● **Data for this exercise**
━━━━━━━━━━━━━━━━━━━━

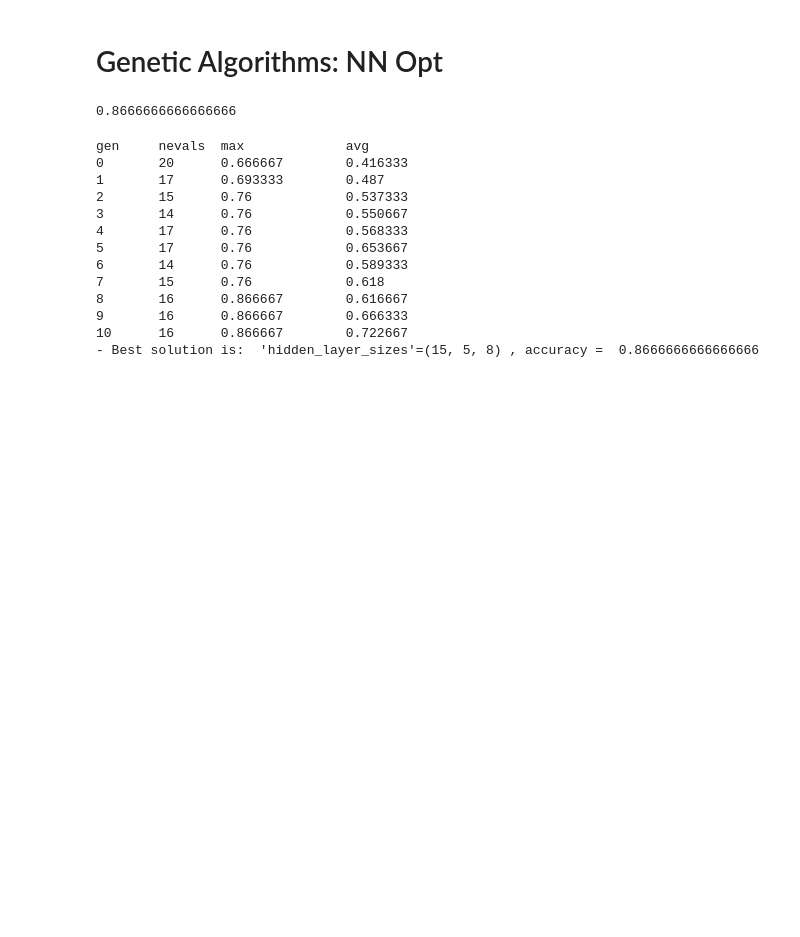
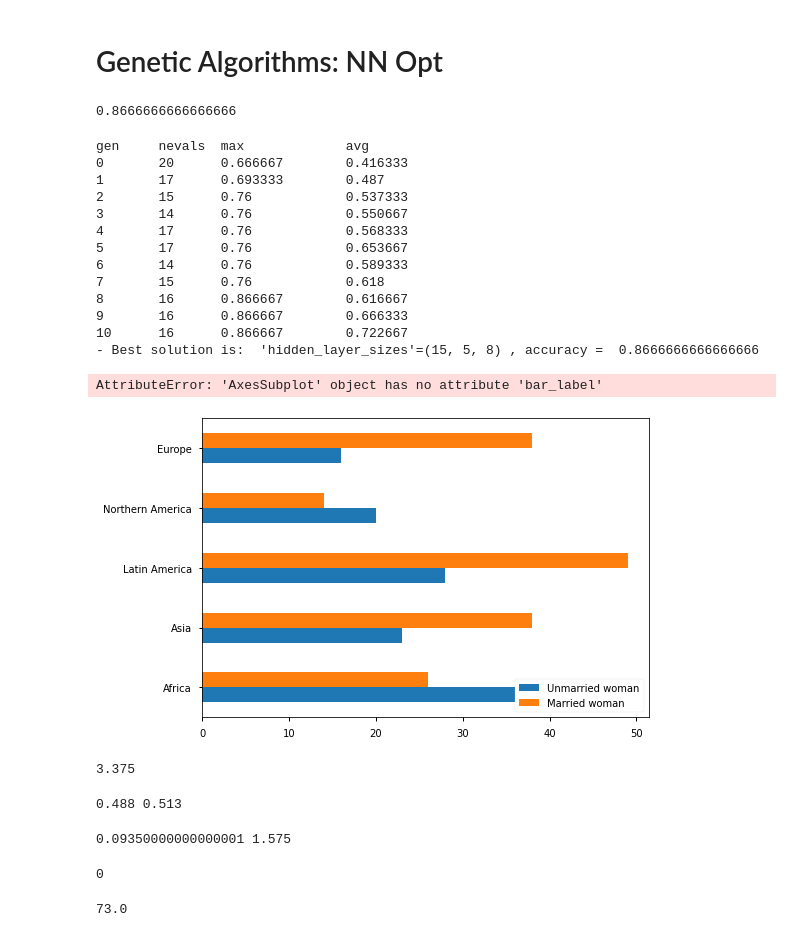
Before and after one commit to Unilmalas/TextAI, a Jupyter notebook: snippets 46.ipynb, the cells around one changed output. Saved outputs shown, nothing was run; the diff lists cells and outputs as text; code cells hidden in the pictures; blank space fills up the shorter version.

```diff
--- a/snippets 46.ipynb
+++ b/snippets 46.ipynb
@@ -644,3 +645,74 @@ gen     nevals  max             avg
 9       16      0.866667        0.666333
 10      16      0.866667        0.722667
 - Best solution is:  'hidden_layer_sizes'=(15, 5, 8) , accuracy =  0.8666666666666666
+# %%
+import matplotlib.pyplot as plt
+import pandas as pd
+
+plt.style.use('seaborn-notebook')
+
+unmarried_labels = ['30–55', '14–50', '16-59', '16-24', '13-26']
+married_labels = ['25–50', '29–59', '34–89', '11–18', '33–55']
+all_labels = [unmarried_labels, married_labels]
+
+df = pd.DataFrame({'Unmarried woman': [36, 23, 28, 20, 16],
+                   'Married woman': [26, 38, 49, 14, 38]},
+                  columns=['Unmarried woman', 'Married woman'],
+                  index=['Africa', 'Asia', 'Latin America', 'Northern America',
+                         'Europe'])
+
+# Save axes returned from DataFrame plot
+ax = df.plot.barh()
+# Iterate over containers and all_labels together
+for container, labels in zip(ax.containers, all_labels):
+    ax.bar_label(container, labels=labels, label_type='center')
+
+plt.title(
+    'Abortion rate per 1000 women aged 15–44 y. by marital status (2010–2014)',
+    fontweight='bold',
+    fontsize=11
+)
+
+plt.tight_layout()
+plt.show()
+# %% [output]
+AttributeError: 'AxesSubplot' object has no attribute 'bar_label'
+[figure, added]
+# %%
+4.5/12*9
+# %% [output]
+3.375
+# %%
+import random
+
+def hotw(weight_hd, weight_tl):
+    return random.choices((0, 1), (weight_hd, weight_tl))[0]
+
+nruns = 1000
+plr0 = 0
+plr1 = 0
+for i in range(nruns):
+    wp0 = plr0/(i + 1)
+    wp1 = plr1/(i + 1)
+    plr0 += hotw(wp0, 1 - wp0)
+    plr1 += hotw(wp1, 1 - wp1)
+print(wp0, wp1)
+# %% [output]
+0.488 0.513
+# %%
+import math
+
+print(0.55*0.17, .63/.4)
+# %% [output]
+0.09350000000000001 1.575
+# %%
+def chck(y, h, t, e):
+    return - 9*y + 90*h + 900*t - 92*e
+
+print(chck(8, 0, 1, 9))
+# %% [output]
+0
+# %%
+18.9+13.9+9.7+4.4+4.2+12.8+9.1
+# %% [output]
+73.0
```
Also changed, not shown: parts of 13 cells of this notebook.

━━━━━━━━━━━━━━━━━━━━

● **Work order**
Please go through the listing and return each line that has "cells" in it.

● **Output for this exercise**
Before and after one commit to Unilmalas/TextAI, a Jupyter notebook: snippets 46.ipynb, the cells around one changed output. Saved outputs shown, nothing was run; the diff lists cells and outputs as text; code cells hidden in the pictures; blank space fills up the shorter version.
Also changed, not shown: parts of 13 cells of this notebook.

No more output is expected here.